DOTD releases traffic study results of La. 523, Ashley River Road in Shreveport, Caddo Parish
Friday, June 24, 2016 at 12:33:55 PM
BOSSIER CITY, La. -- At the request of local residents and elected officials, the Louisiana Department of Transportation and Development recently completed a thorough analysis of the intersection of LA 523 (Flournoy Lucas Road) and Ashley River Road in Shreveport to determine if criteria pertaining to installation of a traffic signal are met. The criteria include traffic signal warrants published in the Federal Highway Administration’s Manual on Uniform Traffic Control Devices, (MUTCD), as well as minimum spacing requirements established by the Department.

Traffic signals are often considered a cure-all for all traffic problems at intersections. This belief has led to traffic control signals being installed at many locations where they are not needed, adversely affecting the safety and efficiency of vehicle and pedestrian traffic along the corridor. While certainly a valuable tool, traffic signals must be properly utilized in order for them to function as intended. There are other options available that may offer solutions to certain traffic problems, and these must also be utilized as intended. Each situation requires careful analysis to ensure that the proposed solution is appropriate and effective.

While traffic signals can decrease the frequency and severity of certain types of crashes (such as right-angle collisions), they frequently result in significant increases in the frequency of other crashes, such as rear-end collisions, especially if the traffic signal is unwarranted. In this case, the intersection does not have a pattern of crashes that would justify the installation of a new signal.
Since signalized intersections tend increase certain types of accidents (rear-end collisions), either Warrant 1A (Minimum Vehicular Volume) or Warrant 7 (Crash Experience) must be met. Additionally, no other traffic signals can be within one-half mile of the proposed signal location.

In the case of Warrant 1A, total traffic volumes didn’t meet the 8-hour volume thresholds required for any day. The most hours that met the requirement for any given day of the week were two.

With regard to Warrant 7, crash records from January 1, 2012, through December 31, 2014, show a total of eight crashes at this intersection in three years. The Department is mandated to look for patterns of crashes considered to be correctible. Of the four crashes (required: five minimum) in the most recent 12-month period, three (all five required to be correctable) were considered correctible by a traffic signal. Therefore, Warrant 7 was not met.

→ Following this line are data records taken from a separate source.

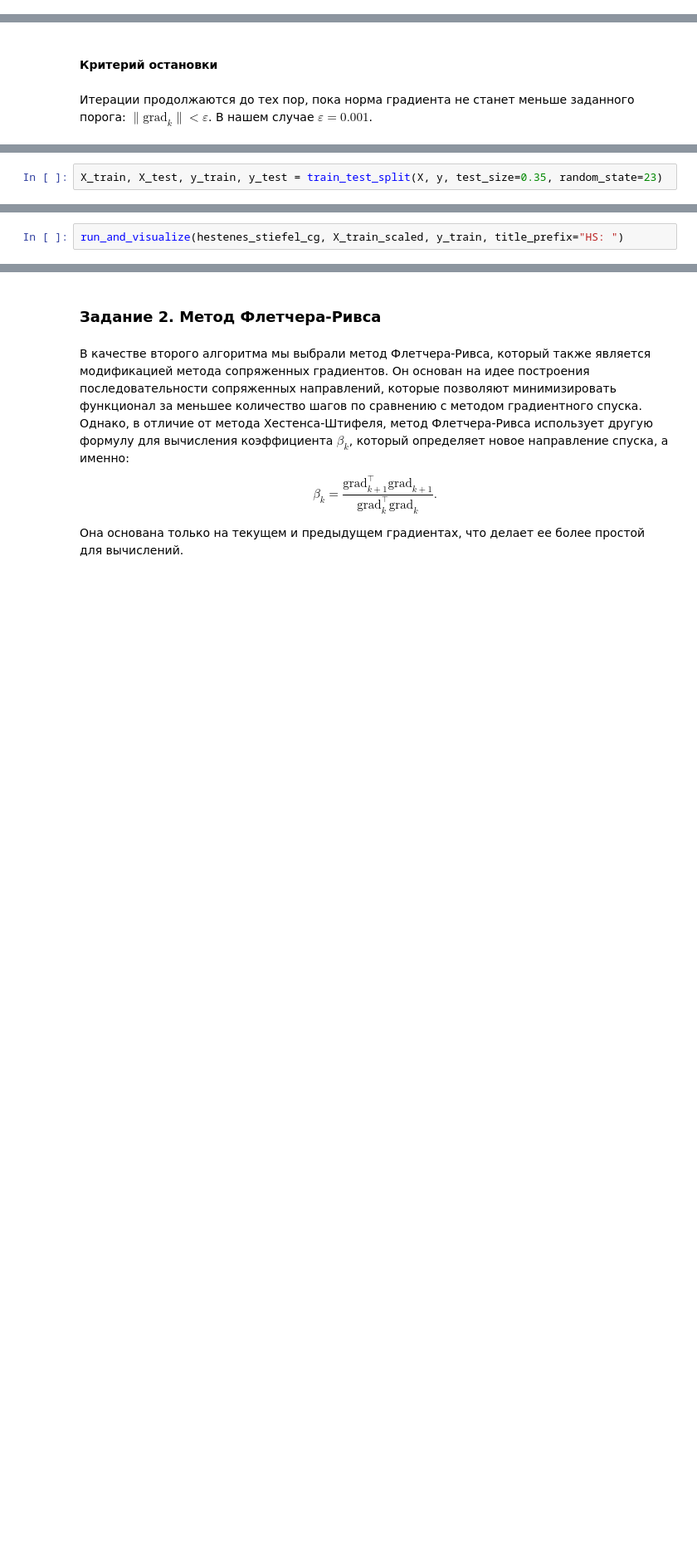
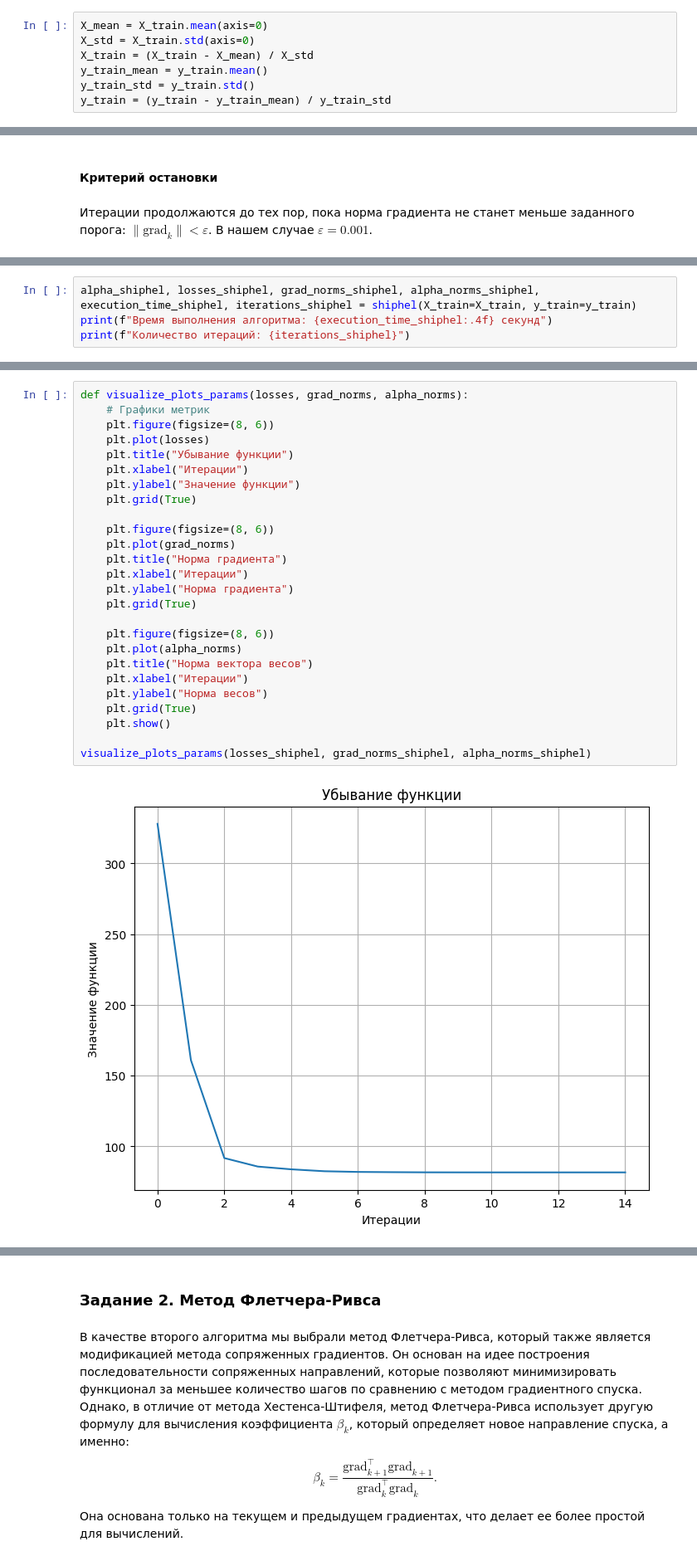
Before and after one commit to Kirill-Yurkov/MetOpt2, a Jupyter notebook: main.ipynb, the cells around one changed output, grey strips where cells are left out. Shown at 83% size. Drawn from its saved outputs; the diff is of its cells as text; blank space fills up the shorter version.

```diff
--- a/main.ipynb
+++ b/main.ipynb
@@ -57,3 +66,10 @@ $$
+# %%
+X_mean = X_train.mean(axis=0)
+X_std = X_train.std(axis=0)
+X_train = (X_train - X_mean) / X_std
+y_train_mean = y_train.mean()
+y_train_std = y_train.std()
+y_train = (y_train - y_train_mean) / y_train_std
 # %% [markdown]
 ### Инициализация параметров
 Начальный вектор весов α инициализируется нулями. Далее будем вычислять начальный градиент функционала и определять начальное направление спуска как:
@@ -149,2 +172,0 @@ y = df["MEDV"].values.reshape(-1, 1)
-# %%
-X_train, X_test, y_train, y_test = train_test_split(X, y, test_size=0.35, random_state=23)
@@ -232,2 +172,0 @@ def run_and_visualize(method, X_train, y_train, title_prefix=""):
-# %%
-run_and_visualize(hestenes_stiefel_cg, X_train_scaled, y_train, title_prefix="HS: ")
@@ -237,0 +173,4 @@ HS:  Количество итераций: 14
+# %%
+alpha_shiphel, losses_shiphel, grad_norms_shiphel, alpha_norms_shiphel, execution_time_shiphel, iterations_shiphel = shiphel(X_train=X_train, y_train=y_train)
+print(f"Время выполнения алгоритма: {execution_time_shiphel:.4f} секунд")
+print(f"Количество итераций: {iterations_shiphel}")
@@ -237,0 +182,28 @@ HS:  Количество итераций: 14
+# %%
+def visualize_plots_params(losses, grad_norms, alpha_norms):
+    # Графики метрик
+    plt.figure(figsize=(8, 6))
+    plt.plot(losses)
+    plt.title("Убывание функции")
+    plt.xlabel("Итерации")
+    plt.ylabel("Значение функции")
+    plt.grid(True)
+
+    plt.figure(figsize=(8, 6))
+    plt.plot(grad_norms)
+    plt.title("Норма градиента")
+    plt.xlabel("Итерации")
+    plt.ylabel("Норма градиента")
+    plt.grid(True)
+
+    plt.figure(figsize=(8, 6))
+    plt.plot(alpha_norms)
+    plt.title("Норма вектора весов")
+    plt.xlabel("Итерации")
+    plt.ylabel("Норма весов")
+    plt.grid(True)
+    plt.show()
+
+visualize_plots_params(losses_shiphel, grad_norms_shiphel, alpha_norms_shiphel)
+# %% [output]
+[figure, added]
```
Also changed, not shown: parts of 54 cells of this notebook, 2 other files.
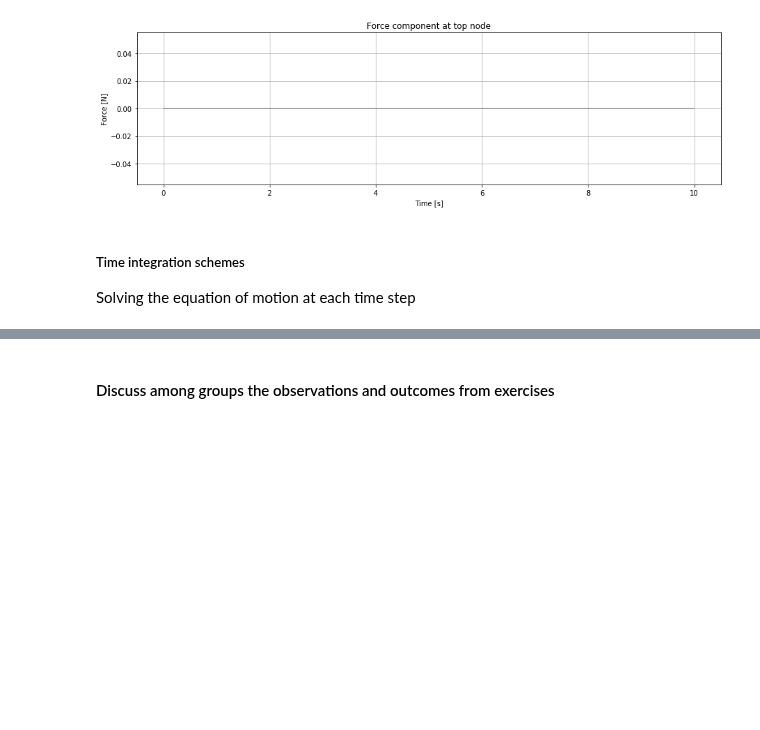
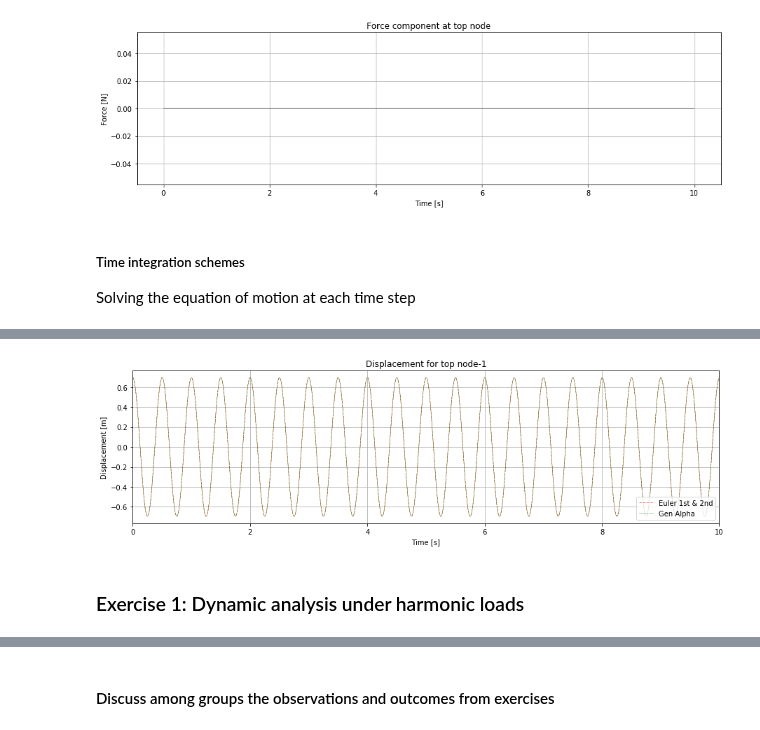
Before and after one commit to mpentek/SWELecture, a Jupyter notebook: Ex03StructuralAnalysis/swe_ws1819_3_2_mdof.ipynb, the cells around one changed output, grey strips where cells are left out. Drawn from its saved outputs; the diff is of its cells as text; code cells hidden in the pictures; blank space fills up the shorter version.

```diff
--- a/Ex03StructuralAnalysis/swe_ws1819_3_2_mdof.ipynb
+++ b/Ex03StructuralAnalysis/swe_ws1819_3_2_mdof.ipynb
@@ -544,0 +494,17 @@ Modify the numerical parameter pInf and observe and comment on the result
+# %%
+# plot for displacement - top dof
+plt.figure(num=7, figsize=(15, 4))
+plt.plot(time_series, [row[dof-1] for row in data_euler12.disp], "-.r", label=data_euler12.label, lw=0.5)
+plt.plot(time_series, [row[dof-1] for row in data_gen_alpha.disp], "--g", label=data_gen_alpha.label, lw=0.5)
+plt.xlim([0, x_axis_end])
+plt.xlabel('Time [s]')
+plt.ylabel('Displacement [m]')
+plt.title("Displacement for top node-1")
+plt.legend(loc=4)
+plt.grid(True)
+
+plt.show()
+# %% [output]
+[figure, added]
+# %% [markdown]
+### Exercise 1: Dynamic analysis under harmonic loads
```
Also changed, not shown: parts of 87 cells of this notebook, 4 other files.
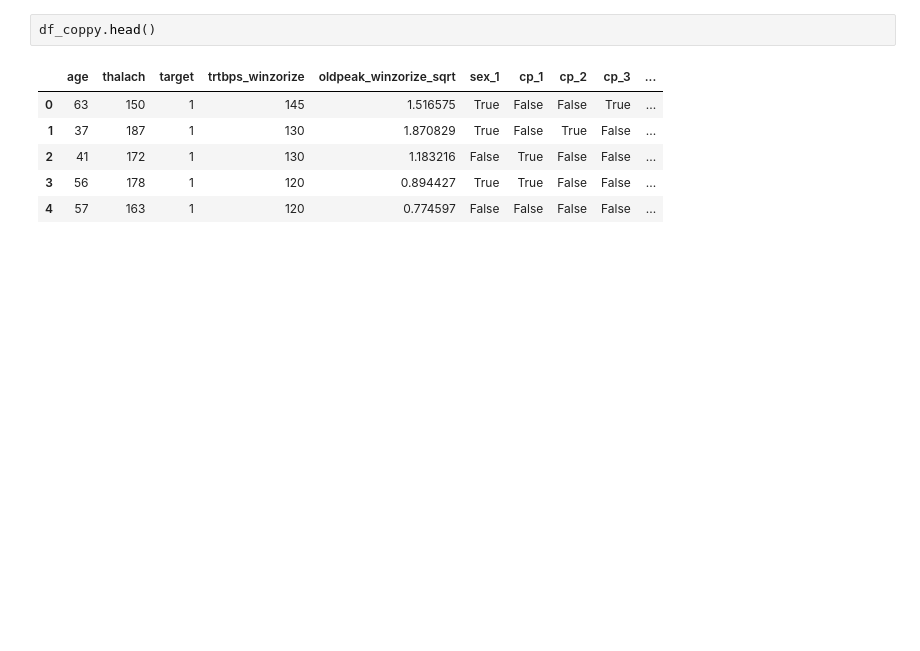
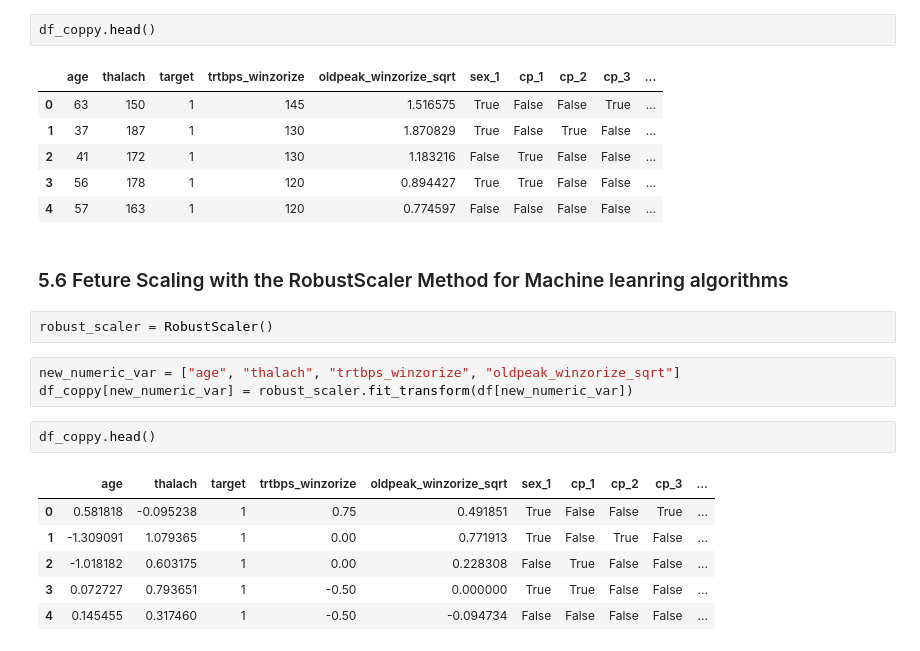
Before and after one commit to quangminh206lnh-collab/Practice_heart_prediction_attack-, a Jupyter notebook: heart_attack_prediction.ipynb, the cells around one changed output. Saved outputs shown, nothing was run; the diff lists cells and outputs as text; blank space fills up the shorter version.

Commit message:
V25_Feature Scaling robust method

```diff
--- a/heart_attack_prediction.ipynb
+++ b/heart_attack_prediction.ipynb
@@ -1037,3 +1037,19 @@ df_coppy.head()
 | 2 | 41 | 172 | 1 | 130 | 1.183216 | False | True | False | False | ... |
 | 3 | 56 | 178 | 1 | 120 | 0.894427 | True | True | False | False | ... |
 | 4 | 57 | 163 | 1 | 120 | 0.774597 | False | False | False | False | ... |
+# %% [markdown]
+### 5.6 Feture Scaling with the RobustScaler Method for Machine leanring algorithms
+# %%
+robust_scaler = RobustScaler()
+# %%
+new_numeric_var = ["age", "thalach", "trtbps_winzorize", "oldpeak_winzorize_sqrt"]
+df_coppy[new_numeric_var] = robust_scaler.fit_transform(df[new_numeric_var])
+# %%
+df_coppy.head()
+# %% [output]
+|  | age | thalach | target | trtbps_winzorize | oldpeak_winzorize_sqrt | sex_1 | cp_1 | cp_2 | cp_3 | ... |
+| 0 | 0.581818 | -0.095238 | 1 | 0.75 | 0.491851 | True | False | False | True | ... |
+| 1 | -1.309091 | 1.079365 | 1 | 0.00 | 0.771913 | True | False | True | False | ... |
+| 2 | -1.018182 | 0.603175 | 1 | 0.00 | 0.228308 | False | True | False | False | ... |
+| 3 | 0.072727 | 0.793651 | 1 | -0.50 | 0.000000 | True | True | False | False | ... |
+| 4 | 0.145455 | 0.317460 | 1 | -0.50 | -0.094734 | False | False | False | False | ... |
```
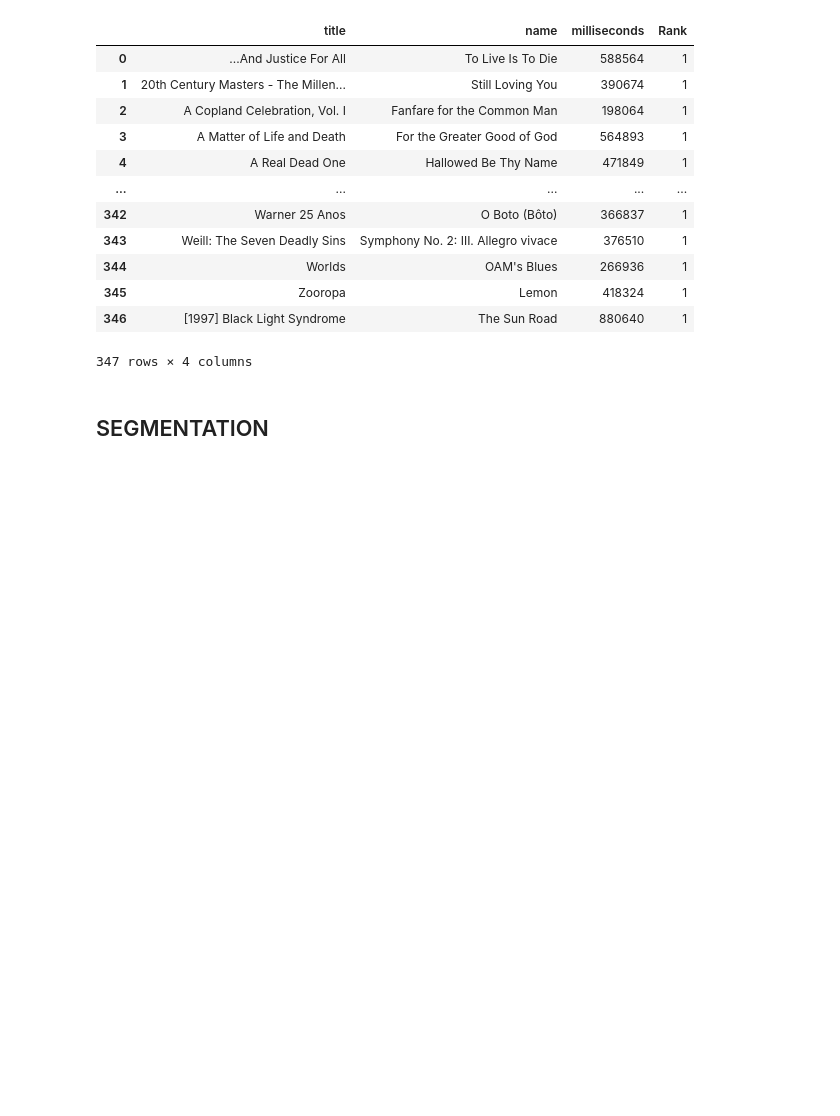
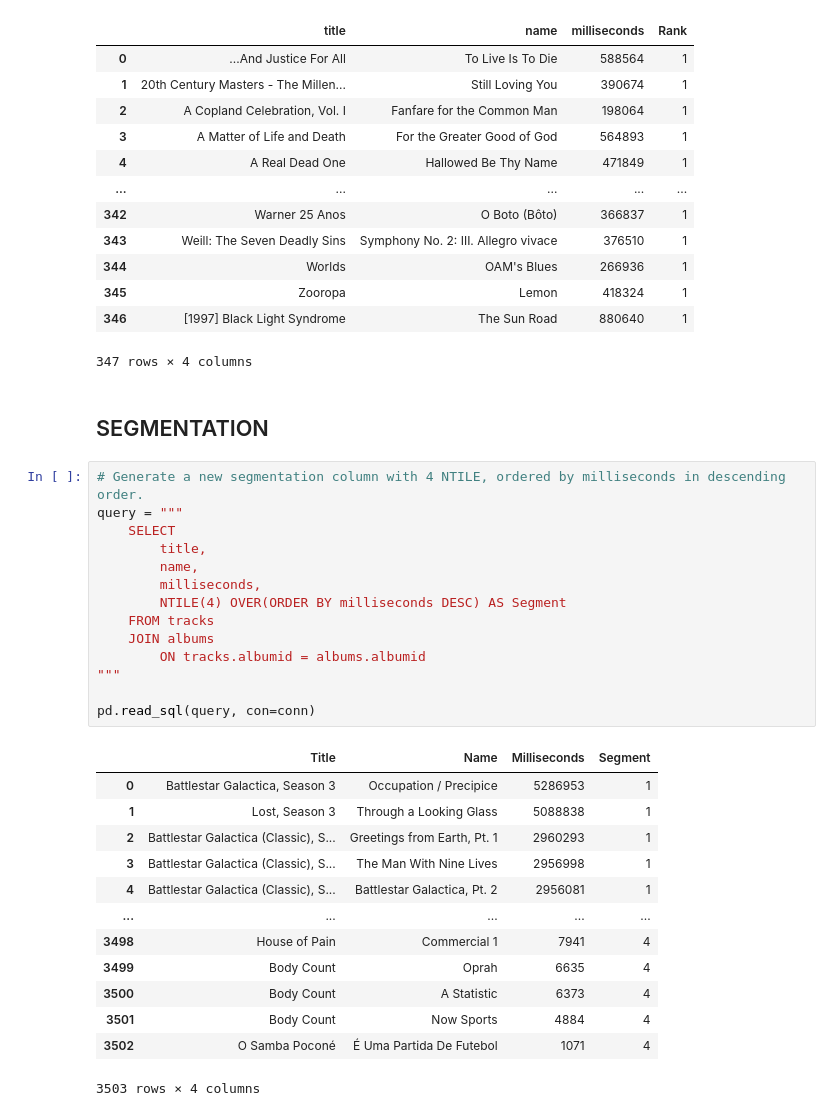
Before and after one commit to NutBodyslam053/NutBodyslam053, a Jupyter notebook: SQL/sqlite-chinook.ipynb, the cells around one changed output. Saved outputs shown, nothing was run; the diff lists cells and outputs as text; blank space fills up the shorter version.

```diff
--- a/SQL/sqlite-chinook.ipynb
+++ b/SQL/sqlite-chinook.ipynb
@@ -429,4 +439,32 @@ pd.read_sql(query, con=conn)
 347 rows × 4 columns
 # %% [markdown]
 ## SEGMENTATION
+# %%
+# Generate a new segmentation column with 4 NTILE, ordered by milliseconds in descending order.
+query = """
+    SELECT
+        title,
+        name,
+        milliseconds,
+        NTILE(4) OVER(ORDER BY milliseconds DESC) AS Segment
+    FROM tracks
+    JOIN albums
+        ON tracks.albumid = albums.albumid
+"""
+
+pd.read_sql(query, con=conn)
+# %% [output]
+|  | Title | Name | Milliseconds | Segment |
+| 0 | Battlestar Galactica, Season 3 | Occupation / Precipice | 5286953 | 1 |
+| 1 | Lost, Season 3 | Through a Looking Glass | 5088838 | 1 |
+| 2 | Battlestar Galactica (Classic), S... | Greetings from Earth, Pt. 1 | 2960293 | 1 |
+| 3 | Battlestar Galactica (Classic), S... | The Man With Nine Lives | 2956998 | 1 |
+| 4 | Battlestar Galactica (Classic), S... | Battlestar Galactica, Pt. 2 | 2956081 | 1 |
+| ... | ... | ... | ... | ... |
+| 3498 | House of Pain | Commercial 1 | 7941 | 4 |
+| 3499 | Body Count | Oprah | 6635 | 4 |
+| 3500 | Body Count | A Statistic | 6373 | 4 |
+| 3501 | Body Count | Now Sports | 4884 | 4 |
+| 3502 | O Samba Poconé | É Uma Partida De Futebol | 1071 | 4 |
+3503 rows × 4 columns
 # %%
```
Also changed, not shown: parts of 18 cells of this notebook.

Department policy also requires that traffic signals be spaced a minimum of one-half mile (2600 feet) apart. The studied intersection is located only 800 feet (0.15 miles) to the east of the existing signal at LA 3132, which does not meet the spacing requirement.
Requests for traffic signals by local residents are very common throughout the state; safety is most frequently cited as the basis for such requests. While the study determined the intersection did not meet the criteria for installation of a traffic signal, we are sensitive to citizens’ concerns and are exploring other long term solutions, though options are limited.

The DOTD appreciates interest in, and is committed to, the safety and efficient operation of Louisiana’s transportation network.